© Yaron Matras

Jenisch (also Yenish) is the secret or in-group speech of a population in southwest Germany, Switzerland, and Austria, who call themselves Jenische. This population appears to have been formed around the seventeenth century, as a network of travelling families engaged in various itinerant service occupations. This population became sedentary in the eighteenth century, when persecution of Travellers forced them to seek permanent dwellings and protection, and when individual families were offered settlement rights, often in rural villages that were in private ownership, in exchange for tax revenue. The Jenische kept their occupation profile, continued to intermarry within the group and to maintain a network of contacts with other Jenisch communities throughout the area, but they also continued to absorb other travellers and members of minority communities such as Gypsies and Jews who, for some reason or other, had left their own communities. This dynamic structure remains characteristic of the Jenisch minority: On the one hand, it is a very isolated and closed minority, living within a tight network of dispersed and isolated communities that are spread over a large territory. On the other hand, it is an open society that absorbs newcomers and new customs.
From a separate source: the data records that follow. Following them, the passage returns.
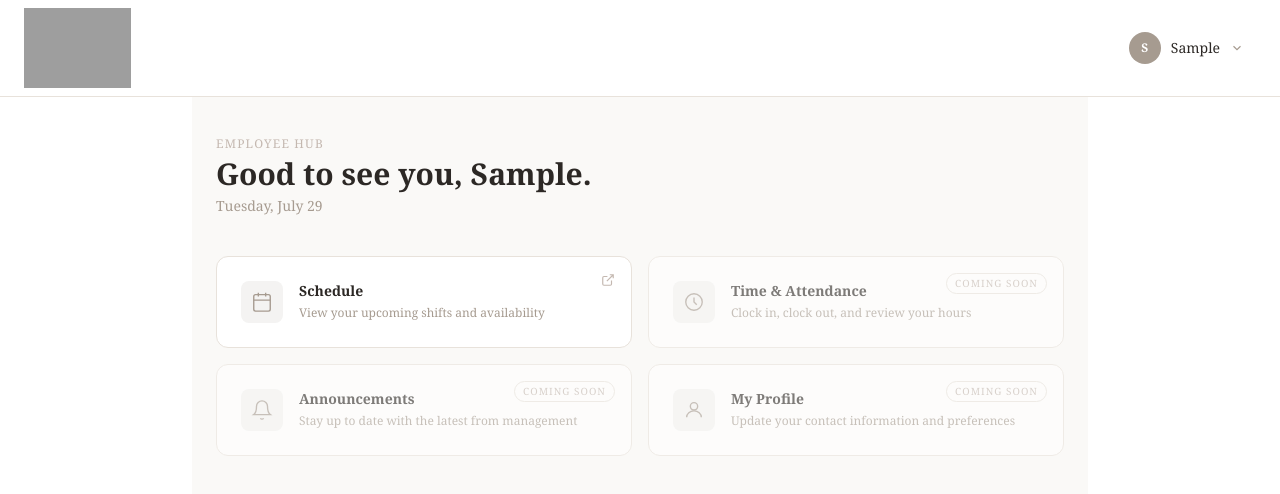
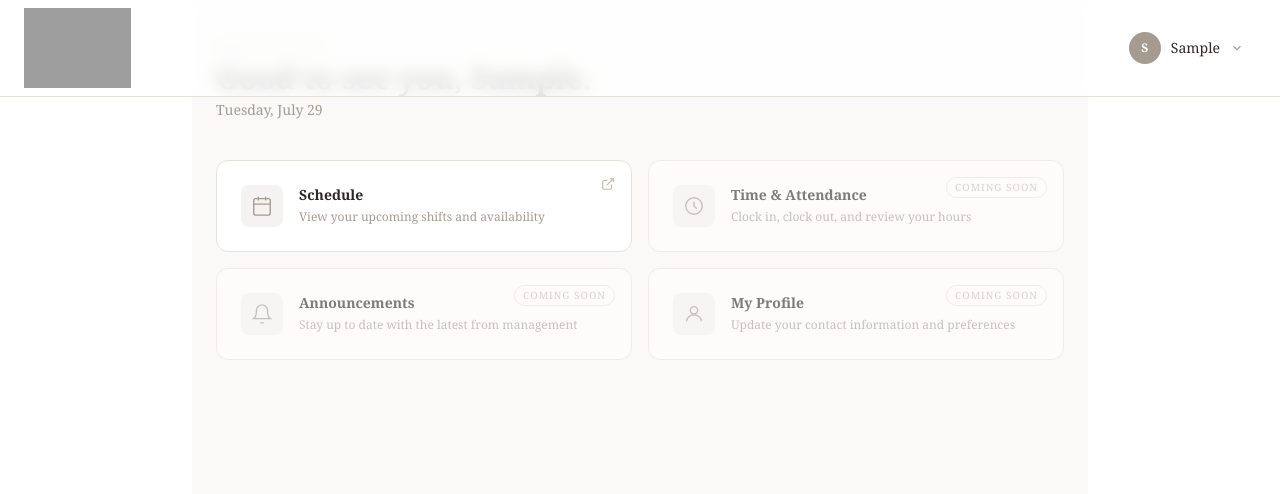
Before and after one commit to LHB-Projects/next-starter-template, a Next.js app: page /dashboard in a window 1280 px wide. Shown: the top 494 px of the page. Built offline with nearby package versions, Linux system fonts and the light colour scheme; no server answers; the database is empty; sample sign-in values are in the browser's storage; grey boxes are pictures that could not be loaded.

Commit message:
pls work

```diff
--- a/src/app/layout.tsx
+++ b/src/app/layout.tsx
@@ -1,9 +1,7 @@
 import "./globals.css";
-import Image from "next/image";
-import Link from "next/link";
 import { getSiteSettings } from "@/lib/siteSettings";
-import NavDropdown from "@/components/NavDropdown";
 import SessionProvider from "@/components/SessionProvider";
+import ConditionalNav from "@/components/ConditionalNav";
 
 export async function generateMetadata() {
   const settings = await getSiteSettings();
@@ -30,20 +28,8 @@ export default async function RootLayout({
     <html lang="en">
       <body className="relative min-h-screen" style={cssVars}>
         <SessionProvider>
-          <header className="fixed top-0 left-0 w-full z-50 flex items-center justify-between px-6 py-2 bg-white/80 backdrop-blur-sm border-b border-[#e8e2db]">
-            <Link href="/dashboard">
-              <Image
-                src={settings.logo_url}
-                alt={`${settings.site_title} Logo`}
-                width={300}
-                height={150}
-                priority
-                className="cursor-pointer w-auto h-20 object-contain"
-              />
-            </Link>
-            <NavDropdown />
-          </header>
-          <main className="flex justify-center items-start mt-[96px]">
+          <ConditionalNav settings={{ logo_url: settings.logo_url, site_title: settings.site_title }} />
+          <main>
             {children}
           </main>
         </SessionProvider>
--- /dev/null
+++ b/src/components/ConditionalNav.tsx
@@ -0,0 +1,37 @@
+"use client";
+
+import { useSession } from "next-auth/react";
+import { usePathname } from "next/navigation";
+import Image from "next/image";
+import Link from "next/link";
+import NavDropdown from "@/components/NavDropdown";
+
+type Settings = {
+  logo_url: string;
+  site_title: string;
+};
+
+export default function ConditionalNav({ settings }: { settings: Settings }) {
+  const { data: session } = useSession();
+  const pathname = usePathname();
+
+  const hideNav = !session || pathname === "/login" || pathname === "/register";
+
+  if (hideNav) return null;
+
+  return (
+    <header className="fixed top-0 left-0 w-full z-50 flex items-center justify-between px-6 py-2 bg-white/80 backdrop-blur-sm border-b border-[#e8e2db]">
+      <Link href="/dashboard">
+        <Image
+          src={settings.logo_url}
+          alt={`${settings.site_title} Logo`}
+          width={300}
+          height={150}
+          priority
+          className="cursor-pointer w-auto h-20 object-contain"
+        />
+      </Link>
+      <NavDropdown />
+    </header>
+  );
+}
```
This dynamism characterises the Jenisch speech, too. Jenisch is a limited lexicon, usually comprising several hundred lexical items in the vocabulary of any individual speaker or user. The words are inserted into dialectal German conversation in order to exclude outsiders or to flag group solidarity and group membership. Jenisch varieties differ considerably in the composition of their vocabulary. There is, to some extent, a 'core' vocabulary that is widely understood by all people who identify as Jenisch. But there are numerous local varieties, and the precise composition of the vocabulary of any one community or even of any one individual will depend on the history of their contact networks, on the history and origins of the families that make up the community, and on the influences that they have been subjected to. Typically, Jenisch varieties consist of a core of words that go back to the historical Rotwelsch or 'Cant'. These words are often figurative and metaphorical formations (e.g. Zündling lit. 'lighter' for 'fire'), or words of obscure origin, which take on a German-like structure (such as Blamm 'beer'). In addition, there are many words of Hebrew origin, adopted from the secret language of Jewish traders, as well as many words of Romani origin, adopted from the everyday language of the Gypsies.
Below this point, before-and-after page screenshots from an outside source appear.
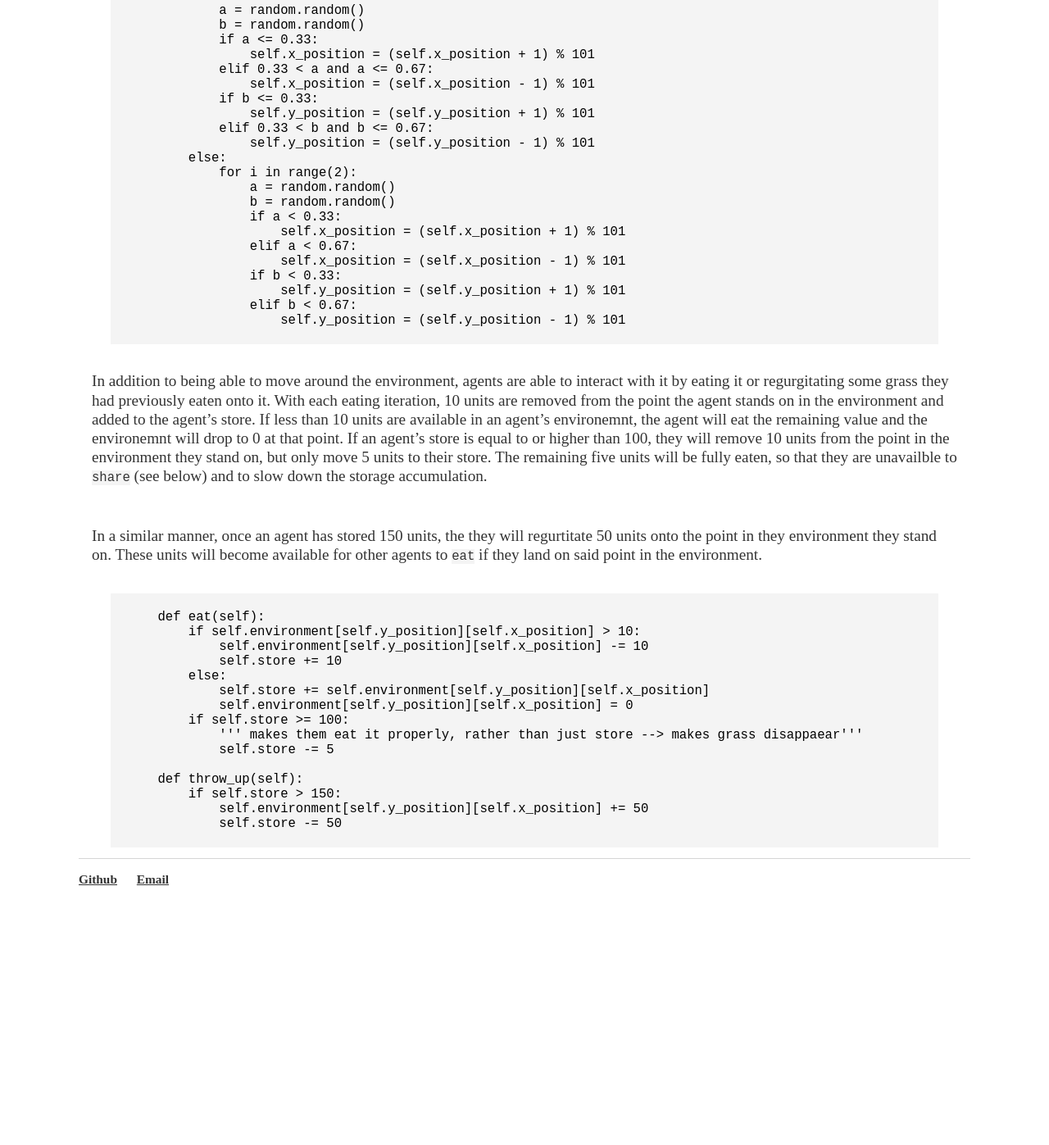
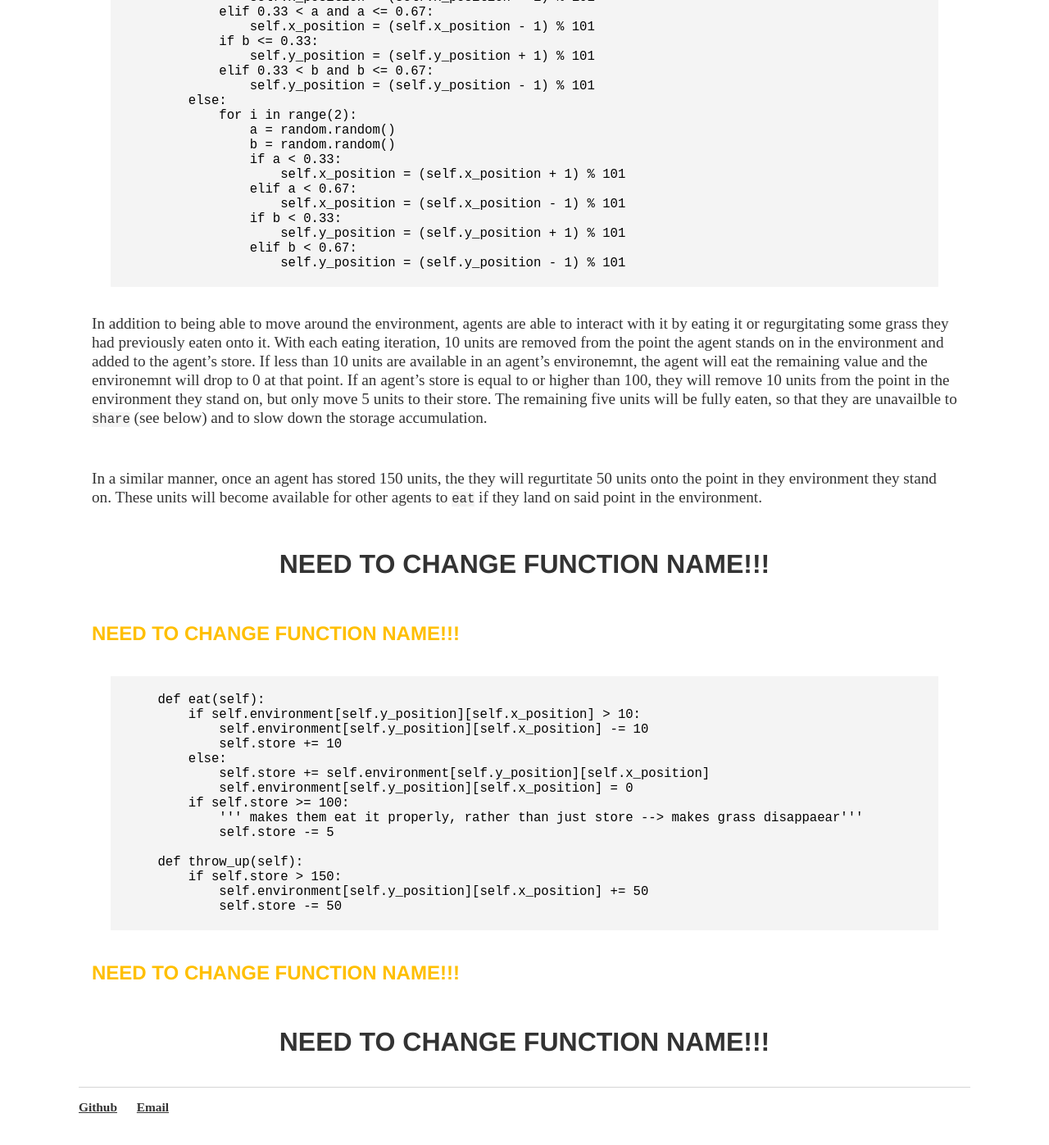
Before and after one commit to lena-kilian/lena-kilian.github.io, a Jekyll site: the page built from abm/index.md, in a window 1280 px wide and 1400 px high, scrolled down 1846 px. Shown: the top 1397 px of the window at 82% size. Built offline with Jekyll 4.4.1, drawn with Linux system fonts in a browser that asks for light colours; our own code applies the rules of GitHub Pages for plain Markdown files; before the commit the page ends 2968 px from its top, so only the background shows below that; some of the changed lines change nothing that is shown; some of the changed text lies outside the part shown.

Commit message:
Update index.md

````diff
--- a/abm/index.md
+++ b/abm/index.md
@@ -5,19 +5,6 @@
 This model is part of an [assessment](http://www.geog.leeds.ac.uk/courses/computing/study/core-python-phd/assessment1/index.html) for [GEOG5995](http://www.geog.leeds.ac.uk/courses/computing/study/core-python-phd/index.html). It creates *n* number of agents, which are located randomly on a 100 x 100 grid. In this example the agents represent sheep, which will move around and interact with an imported environment, as well as each other.
 
 Python and text files can be downloaded [here](https://github.com/lena-kilian/lena-kilian.github.io/tree/master/abm/GEOG5995M_CW1).
-
-*one*
-**two**
-***three***
-****four****
--five-
---six--
-_seven_
-__eight__
-___nine___
-____ten____
-#eleven#
-##twelve##
 
 
 ### Creating the class
@@ -90,6 +77,9 @@
 
 In a similar manner, once an agent has stored 150 units, the they will regurtitate 50 units onto the point in they environment they stand on. These units will become available for other agents to `eat` if they land on said point in the environment.
 
+
+# NEED TO CHANGE FUNCTION NAME!!!
+### NEED TO CHANGE FUNCTION NAME!!!
 ```
     def eat(self):
         if self.environment[self.y_position][self.x_position] > 10:
@@ -107,3 +97,5 @@
             self.environment[self.y_position][self.x_position] += 50
             self.store -= 50
 ```
+### NEED TO CHANGE FUNCTION NAME!!!
+# NEED TO CHANGE FUNCTION NAME!!!
````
The following examples were recorded in 1996 in the village of Unterdeufstetten, on the border between Württemberg and Bavaria, in southwest Germany. The history of the Jenisch people in this village is well documented. They were settled here in the late eighteenth century, and have since absorbed numerous people from different regions, many of them Romanies. Some 30% of the vocabulary derives from Romani, and another 10-15% is of Hebrew origin, with the rest being primarily Rotwelsch, though some French loans also occur:
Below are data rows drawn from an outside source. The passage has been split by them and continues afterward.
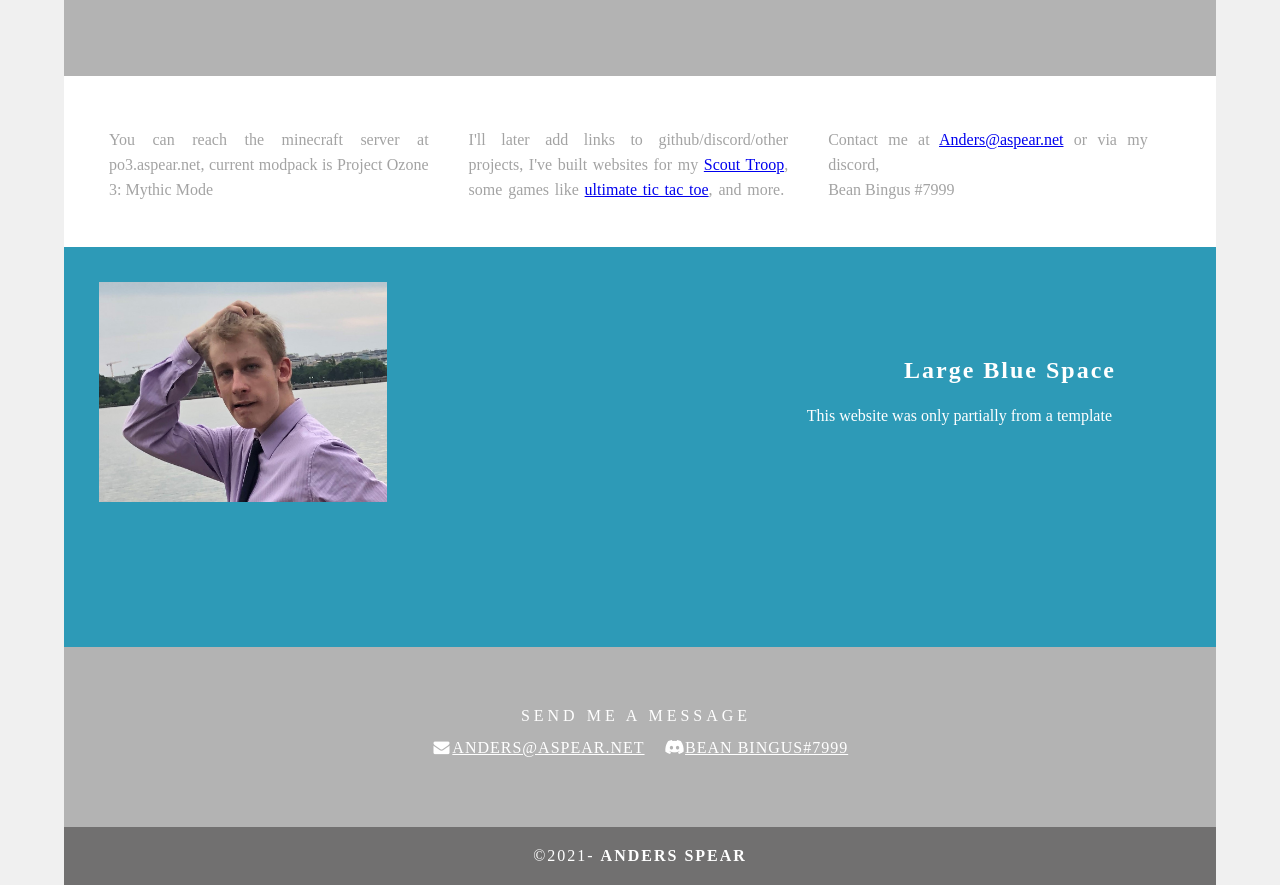
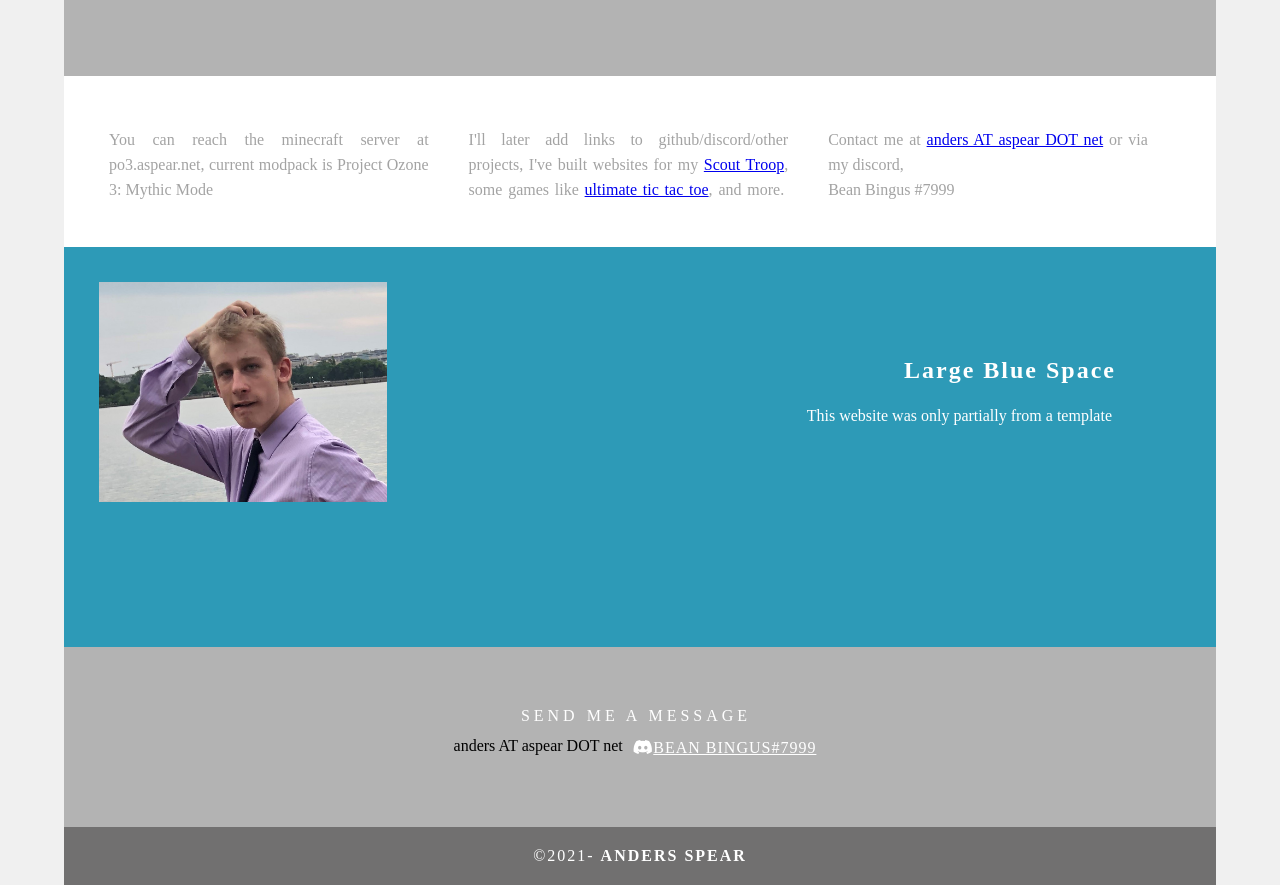
Before and after one commit to AndersSpear/AndersSpear.github.io, a plain HTML site: page index.html in a window 1280 px wide. Shown: the part 340-1225 px from the top of the page. Drawn offline with Linux system fonts and the light colour scheme.

Commit message:
changed some things

```diff
--- a/index.html
+++ b/index.html
@@ -43,15 +43,15 @@
     <h2 class="hidden">About</h2>
     <p class="text_column">You can reach the minecraft server at po3.aspear.net, current modpack is Project Ozone 3: Mythic Mode&nbsp; &nbsp; &nbsp; &nbsp; &nbsp; &nbsp; &nbsp;&nbsp; </p>
     <p class="text_column">I'll later add links to github/discord/other projects, I've built websites for my <a href="scouts.html">Scout Troop</a>, some games like <a href="ttt.html">ultimate tic tac toe</a>, and more.&nbsp; &nbsp;&nbsp;&nbsp; </p>
-    <p class="text_column">Contact me at <a href="#contact">Anders@aspear.net</a> or via my discord, <br>
+    <p class="text_column">Contact me at <a href="#contact">anders AT aspear DOT net</a> or via my discord, <br>
 Bean Bingus #7999&nbsp;&nbsp; </p>
   </section>
   <!-- Stats Gallery Section -->
   <!-- Parallax Section -->
   <section class="banner">
-	  <a href="https://onlyfans.com/ndrsspr">
+
 	  <img src="images/andy.jpg" alt="" class="thumbnail">
-	  </a>
+
     <h2 class="parallax">Large Blue Space</h2>
     <p class="parallax_description">This website was only partially from a template&nbsp;</p>
   </section>
@@ -62,7 +62,7 @@ Bean Bingus #7999&nbsp;&nbsp; </p>
     <p class="hero_header">SEND ME A MESSAGE&nbsp;</p>
 	  <div style=" display:flex;justify-content: center;
   align-items: center;">
-	  <a class="tagline"  style="padding: 10px;" href="mailto:anders@aspear.net"><i class="fa fa-fw fa-envelope"></i>Anders@aspear.net</a>
+	  anders AT aspear DOT net
 	   <a class="tagline"  style="padding: 10px;" href="https://discord.com/app"><i class="fa fa-fw fa-discord"></i>Bean Bingus#7999</a>
 	  </div>
 		  </section>
```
Example 1 [Listen to example]

'[He] is a bad man'
Jenisch wordOrigin
schäfftHebrew šev 'to sit' > 'to be'
lafHebrew lav 'not'

Example 2 [Listen to example]

Stecket SiemirfuffzigSchuckunibleisgerälleswasmir
'Give me fifty Marks and I will pay for everything we've had to drink'
Jenisch wordOrigin
SchuckHebrew šuq 'market', German Markt, as token for 'Mark'
bleisgerRomani plajsker 'to pay'
schwächRotwelsch 'to drink'

Example 3 [Listen to example]

'I'm going to bed with a man'
Jenisch wordOrigin
naschRomani naš 'to run away'
HegelRotwelsch 'man'
TschibenRomani čhiben 'bed'

Example 4 [Listen to example]

'[She]'s a bad girl, go to bed with her'
Jenisch wordOrigin
schäfftHebrew šev 'to sit' > 'to be'
lafHebrew lav 'not'
TschaiRomani čhaj 'girl'
naschRomani naš 'to run away'
TschibenRomani čhiben 'bed'

Example 5 [Listen to example]

'Go to the farmer and get me some bread'
Jenisch wordOrigin
naschRomani naš 'to run away'
RuachRotwelsch 'farmer'
mangRomani mang 'to beg, to demand'
MaroRomani maro 'bread'